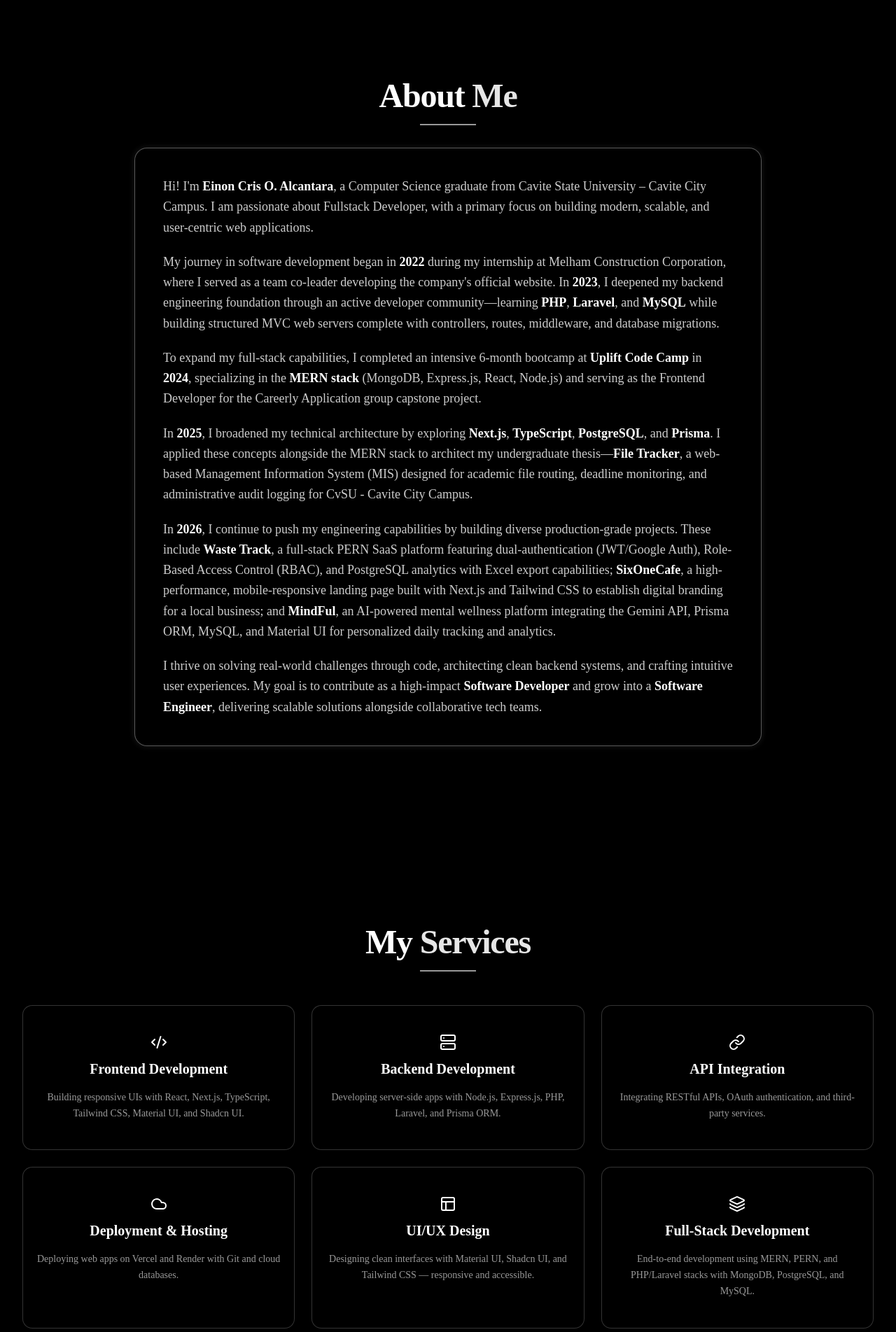
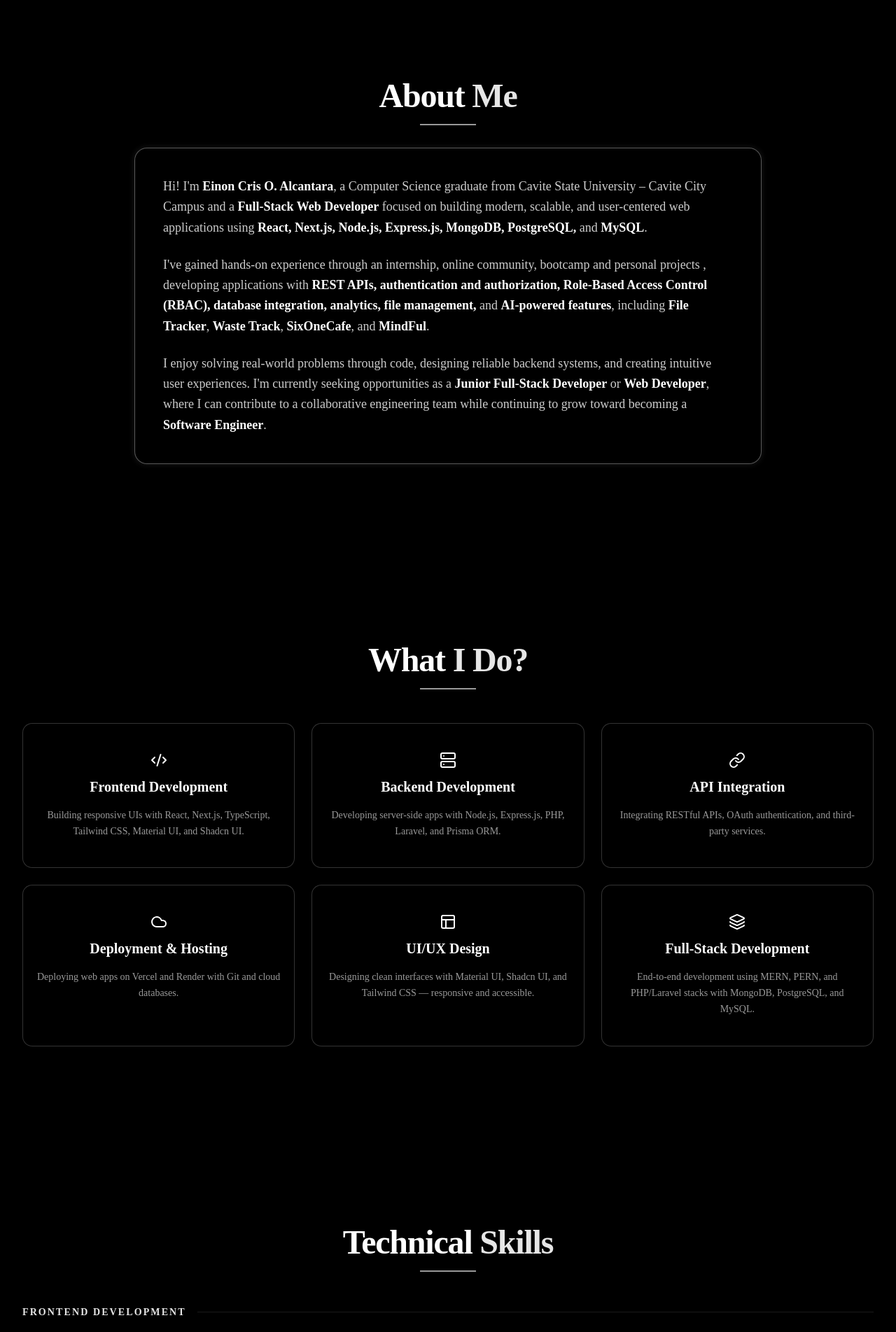
Before and after one commit to Yoskie066/Yoskie, a Next.js app: page / in a window 1280 px wide. Shown: the part 880-2783 px from the top of the page at 70% size. Built offline with nearby package versions, Linux system fonts and the light colour scheme.

Commit message:
Update components

```diff
--- a/app/components/About.tsx
+++ b/app/components/About.tsx
@@ -4,7 +4,10 @@ import { motion } from "framer-motion";
 
 export default function About() {
   return (
-    <section id="about" className="relative bg-black text-white overflow-hidden py-20 sm:py-28 lg:py-32">
+    <section
+      id="about"
+      className="relative overflow-hidden bg-black py-20 text-white sm:py-28 lg:py-32"
+    >
       <style jsx>{`
         @keyframes borderGlow {
           0% {
@@ -20,81 +23,41 @@ export default function About() {
             box-shadow: 0 0 0px rgba(200, 200, 200, 0);
           }
         }
+
         .glowing-border {
           animation: borderGlow 2.5s ease-in-out infinite;
         }
       `}</style>
 
-      <div className="mx-auto max-w-7xl px-4 sm:px-6 lg:px-8 relative z-10">
+      <div className="relative z-10 mx-auto max-w-7xl px-4 sm:px-6 lg:px-8">
         <motion.div
           initial={{ opacity: 0, y: 30 }}
           whileInView={{ opacity: 1, y: 0 }}
           transition={{ duration: 0.6, ease: "easeOut" }}
           viewport={{ once: true, amount: 0.3 }}
-          className="text-center max-w-4xl mx-auto"
+          className="mx-auto max-w-4xl text-center"
         >
-          <h2 className="text-3xl sm:text-4xl lg:text-5xl font-black tracking-tight text-white">
+          <h2 className="text-3xl font-black tracking-tight text-white sm:text-4xl lg:text-5xl">
             About <span className="text-white/90">Me</span>
           </h2>
 
-          <div className="w-20 h-0.5 bg-white/60 mx-auto mt-4 mb-8" />
+          <div className="mx-auto mt-4 mb-8 h-0.5 w-20 bg-white/60" />
 
-          <div className="bg-black/80 backdrop-blur-sm border border-white/20 rounded-2xl p-6 sm:p-8 lg:p-10 shadow-xl glowing-border">
-            <div className="space-y-5 text-white/80 leading-relaxed text-base sm:text-lg text-left">
+          <div className="glowing-border rounded-2xl border border-white/20 bg-black/80 p-6 shadow-xl backdrop-blur-sm sm:p-8 lg:p-10">
+            <div className="space-y-6 text-left text-base leading-relaxed text-white/80 sm:text-lg">
               <p>
-                Hi! I&apos;m <strong className="text-white">Einon Cris O. Alcantara</strong>, a Computer Science graduate
-                from Cavite State University – Cavite City Campus. I am passionate about
-                Fullstack Developer, with a primary focus on building modern, scalable,
-                and user-centric web applications.
+                Hi! I&apos;m{" "}
+                <strong className="text-white">Einon Cris O. Alcantara</strong>, a
+                Computer Science graduate from Cavite State University – Cavite
+                City Campus and a <strong className="text-white">Full-Stack Web Developer</strong> focused on building modern, scalable, and user-centered web applications using <strong className="text-white">React, Next.js, Node.js, Express.js, MongoDB, PostgreSQL,</strong> and <strong className="text-white">MySQL</strong>.
               </p>
 
               <p>
-                My journey in software development began in <strong className="text-white">2022</strong> during my
-                internship at Melham Construction Corporation, where I served as a team
-                co-leader developing the company&apos;s official website. In <strong className="text-white">2023</strong>,
-                I deepened my backend engineering foundation through an active developer
-                community—learning <strong className="text-white">PHP</strong>, <strong className="text-white">Laravel</strong>, and{" "}
-                <strong className="text-white">MySQL</strong> while building structured MVC web servers
-                complete with controllers, routes, middleware, and database migrations.
+                I&apos;ve gained hands-on experience through an internship, online community, bootcamp and personal projects , developing applications with <strong className="text-white">REST APIs, authentication and authorization, Role-Based Access Control (RBAC), database integration, analytics, file management,</strong> and <strong className="text-white">AI-powered features</strong>, including <strong className="text-white">File Tracker</strong>, <strong className="text-white">Waste Track</strong>, <strong className="text-white">SixOneCafe</strong>, and <strong className="text-white">MindFul</strong>.
               </p>
 
               <p>
-                To expand my full-stack capabilities, I completed an intensive 6-month
-                bootcamp at <strong className="text-white">Uplift Code Camp</strong> in <strong className="text-white">2024</strong>,
-                specializing in the <strong className="text-white">MERN stack</strong> (MongoDB, Express.js,
-                React, Node.js) and serving as the Frontend Developer for the Careerly
-                Application group capstone project.
-              </p>
-
-              <p>
-                In <strong className="text-white">2025</strong>, I broadened my technical architecture by
-                exploring <strong className="text-white">Next.js</strong>, <strong className="text-white">TypeScript</strong>,{" "}
-                <strong className="text-white">PostgreSQL</strong>, and <strong className="text-white">Prisma</strong>. I applied
-                these concepts alongside the MERN stack to architect my undergraduate
-                thesis—<strong className="text-white">File Tracker</strong>, a web-based Management Information System
-                (MIS) designed for academic file routing, deadline monitoring, and
-                administrative audit logging for CvSU - Cavite City Campus.
-              </p>
-
-              <p>
-                In <strong className="text-white">2026</strong>, I continue to push my engineering capabilities by
-                building diverse production-grade projects. These include{" "}
-                <strong className="text-white">Waste Track</strong>, a full-stack PERN SaaS platform
-                featuring dual-authentication (JWT/Google Auth), Role-Based Access Control
-                (RBAC), and PostgreSQL analytics with Excel export capabilities;{" "}
-                <strong className="text-white">SixOneCafe</strong>, a high-performance, mobile-responsive
-                landing page built with Next.js and Tailwind CSS to establish digital
-                branding for a local business; and <strong className="text-white">MindFul</strong>, an AI-powered
-                mental wellness platform integrating the Gemini API, Prisma ORM, MySQL,
-                and Material UI for personalized daily tracking and analytics.
-              </p>
-
-              <p>
-                I thrive on solving real-world challenges through code, architecting clean
-                backend systems, and crafting intuitive user experiences. My goal is to
-                contribute as a high-impact <strong className="text-white">Software Developer</strong> and grow
-                into a <strong className="text-white">Software Engineer</strong>, delivering scalable solutions
-                alongside collaborative tech teams.
+                I enjoy solving real-world problems through code, designing reliable backend systems, and creating intuitive user experiences. I&apos;m currently seeking opportunities as a <strong className="text-white">Junior Full-Stack Developer</strong> or <strong className="text-white">Web Developer</strong>, where I can contribute to a collaborative engineering team while continuing to grow toward becoming a <strong className="text-white">Software Engineer</strong>.
               </p>
             </div>
           </div>
--- a/app/components/Home.tsx
+++ b/app/components/Home.tsx
@@ -60,9 +60,10 @@ export default function Home() {
             </h1>
 
             <p className="mt-6 max-w-2xl mx-auto lg:mx-0 text-base sm:text-lg text-white/60 leading-relaxed">
-              Welcome to my portfolio. This is where I showcase my work, ideas, and passion
-              for creating meaningful digital experiences. Take a look around to explore my
-              projects and see how I turn concepts into functional and user-friendly solutions.
+              Full-Stack Web Developer with experience building responsive web applications using React,
+              Next.js, Node.js, Express.js, MongoDB, and PostgreSQL. Skilled in developing user-focused
+              interfaces, integrating REST APIs, and creating scalable web solutions from frontend to
+              backend.
             </p>
 
             <div className="mt-8 flex flex-col sm:flex-row items-center justify-center lg:justify-start gap-4">
--- a/app/components/Services.tsx
+++ b/app/components/Services.tsx
@@ -64,7 +64,7 @@ export default function Services() {
           viewport={{ once: true, amount: 0.2 }}
         >
           <h2 className="text-3xl sm:text-4xl lg:text-5xl font-black tracking-tight text-white">
-            My <span className="text-white/90">Services</span>
+            What <span className="text-white/90">I Do?</span>
           </h2>
           <div className="w-20 h-0.5 bg-white/60 mx-auto mt-4" />
         </motion.div>
--- a/app/components/Skills.tsx
+++ b/app/components/Skills.tsx
@@ -11,6 +11,7 @@ import {
   FaGitAlt,
   FaLaravel,
 } from "react-icons/fa";
+
 import {
   SiTypescript,
   SiTailwindcss,
@@ -33,80 +34,151 @@ interface SkillItem {
   color?: string;
 }
 
-const skills: SkillItem[] = [
+interface SkillCategory {
+  title: string;
+  skills: SkillItem[];
+}
+
+const skillCategories: SkillCategory[] = [
+  {
+    title: "Frontend Development",
+    skills: [
       { name: "HTML", icon: FaHtml5, color: "#E34F26" },
       { name: "CSS", icon: FaCss3Alt, color: "#1572B6" },
       { name: "JavaScript", icon: FaJs, color: "#F7DF1E" },
-  { name: "PHP", icon: FaPhp, color: "#777BB4" },
       { name: "TypeScript", icon: SiTypescript, color: "#3178C6" },
-  { name: "Git", icon: FaGitAlt, color: "#F05032" },
-  { name: "Tailwind CSS", icon: SiTailwindcss, color: "#06B6D4" },
-  { name: "Shadcn UI", icon: SiShadcnui, color: "#FFFFFF" },
-  { name: "Material UI", icon: SiMui, color: "#007FFF" },
       { name: "React.js", icon: FaReact, color: "#61DAFB" },
       { name: "Next.js", icon: SiNextdotjs, color: "#FFFFFF" },
+    ],
+  },
+  {
+    title: "UI & Styling",
+    skills: [
+      { name: "Tailwind CSS", icon: SiTailwindcss, color: "#06B6D4" },
+      { name: "Material UI", icon: SiMui, color: "#007FFF" },
+      { name: "Shadcn UI", icon: SiShadcnui, color: "#FFFFFF" },
+    ],
+  },
+  {
+    title: "Backend Development",
+    skills: [
       { name: "Node.js", icon: FaNodeJs, color: "#339933" },
       { name: "Express.js", icon: SiExpress, color: "#FFFFFF" },
+      { name: "PHP", icon: FaPhp, color: "#777BB4" },
       { name: "Laravel", icon: FaLaravel, color: "#FF2D20" },
-  { name: "Prisma", icon: SiPrisma, color: "#2D3748" },
+    ],
+  },
+  {
+    title: "Database & ORM",
+    skills: [
       { name: "MongoDB", icon: SiMongodb, color: "#47A248" },
       { name: "PostgreSQL", icon: SiPostgresql, color: "#4169E1" },
       { name: "MySQL", icon: SiMysql, color: "#4479A1" },
+      { name: "Prisma", icon: SiPrisma, color: "#2D3748" },
+    ],
+  },
+  {
+    title: "Tools & Deployment",
+    skills: [
+      { name: "Git", icon: FaGitAlt, color: "#F05032" },
+      { name: "Postman", icon: SiPostman, color: "#FF6C37" },
       { name: "Vercel", icon: SiVercel, color: "#FFFFFF" },
       { name: "Render", icon: SiRender, color: "#FFFFFF" },
-  { name: "Postman", icon: SiPostman, color: "#FF6C37" },
+    ],
+  },
 ];
 
 export default function Skills() {
   return (
-    <section id="skills" className="bg-black text-white py-20 sm:py-28 lg:py-32">
+    <section
+      id="skills"
+      className="bg-black py-20 text-white sm:py-28 lg:py-32"
+    >
       <div className="mx-auto max-w-7xl px-4 sm:px-6 lg:px-8">
+        {/* Section Header */}
         <motion.div
-          className="text-center mb-12"
+          className="mb-12 text-center"
           initial={{ opacity: 0, y: 30 }}
           whileInView={{ opacity: 1, y: 0 }}
           transition={{ duration: 0.6 }}
           viewport={{ once: true, amount: 0.2 }}
         >
-          <h2 className="text-3xl sm:text-4xl lg:text-5xl font-black tracking-tight text-white">
-            My <span className="text-white/90">Skills</span>
+          <h2 className="text-3xl font-black tracking-tight text-white sm:text-4xl lg:text-5xl">
+            Technical <span className="text-white/90">Skills</span>
           </h2>
-          <div className="w-20 h-0.5 bg-white/60 mx-auto mt-4" />
+
+          <div className="mx-auto mt-4 h-0.5 w-20 bg-white/60" />
         </motion.div>
 
+        {/* Skill Categories */}
+        <div className="space-y-10">
+          {skillCategories.map((category, categoryIndex) => (
             <motion.div
-          className="grid grid-cols-1 sm:grid-cols-2 lg:grid-cols-3 gap-6"
+              key={category.title}
+              initial={{ opacity: 0, y: 20 }}
+              whileInView={{ opacity: 1, y: 0 }}
+              transition={{
+                duration: 0.6,
+                delay: categoryIndex * 0.1,
+              }}
+              viewport={{ once: true, amount: 0.1 }}
+            >
+              {/* Category Title */}
+              <div className="mb-5 flex items-center gap-4">
+                <h3 className="text-sm font-semibold uppercase tracking-[0.15em] text-white/90">
+                  {category.title}
+                </h3>
+
+                <div className="h-px flex-1 bg-white/10" />
+              </div>
+
+              {/* Skills Grid */}
+              <motion.div
+                className="grid grid-cols-1 gap-6 sm:grid-cols-2 lg:grid-cols-3"
                 initial={{ opacity: 0 }}
                 whileInView={{ opacity: 1 }}
-          transition={{ duration: 0.6, staggerChildren: 0.1 }}
+                transition={{
+                  duration: 0.6,
+                  staggerChildren: 0.1,
+                }}
                 viewport={{ once: true, amount: 0.1 }}
               >
-          {skills.map((item, index) => (
+                {category.skills.map((skill, index) => {
+                  const Icon = skill.icon;
+
+                  return (
                     <motion.div
-              key={index}
+                      key={skill.name}
                       initial={{ opacity: 0, y: 20 }}
                       whileInView={{ opacity: 1, y: 0 }}
-              transition={{ duration: 0.4, delay: index * 0.08 }}
+                      transition={{
+                        duration: 0.4,
+                        delay: index * 0.08,
+                      }}
                       viewport={{ once: true }}
                       className="h-full"
                     >
-              <div className="group relative bg-black/80 backdrop-blur-sm border border-white/20 hover:border-white/40 transition-all duration-300 h-full rounded-2xl flex flex-col items-center justify-center p-6 hover:shadow-lg hover:shadow-white/5 hover:-translate-y-2">
-                {(() => {
-                  const Icon = item.icon;
-                  return (
+                      <div className="group relative flex h-full min-h-[160px] flex-col items-center justify-center rounded-2xl border border-white/20 bg-black/80 p-6 backdrop-blur-sm transition-all duration-300 hover:-translate-y-2 hover:border-white/40 hover:shadow-lg hover:shadow-white/5">
+                        {/* Icon */}
                         <Icon
-                      className="w-12 h-12 sm:w-14 sm:h-14"
-                      style={{ color: item.color || "#FFFFFF" }}
+                          className="h-12 w-12 transition-transform duration-300 group-hover:scale-110 sm:h-14 sm:w-14"
+                          style={{
+                            color: skill.color || "#FFFFFF",
+                          }}
                         />
-                  );
-                })()}
-                <span className="mt-3 text-xs sm:text-sm text-white/80 text-center font-medium">
-                  {item.name}
+
+                        {/* Skill Name */}
+                        <span className="mt-4 text-center text-sm font-medium text-white/80 transition-colors duration-300 group-hover:text-white">
+                          {skill.name}
                         </span>
                       </div>
                     </motion.div>
+                  );
+                })}
+              </motion.div>
+            </motion.div>
           ))}
-        </motion.div>
+        </div>
       </div>
     </section>
   );
```
Lines whose indentation alone changed are shown as unchanged.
▬▬▬▬▬▬
WORK TASK: Tally the lines in these entries that have the string "tracking" in them, then answer with the count and nothing else.

WRITTEN REPLY: 7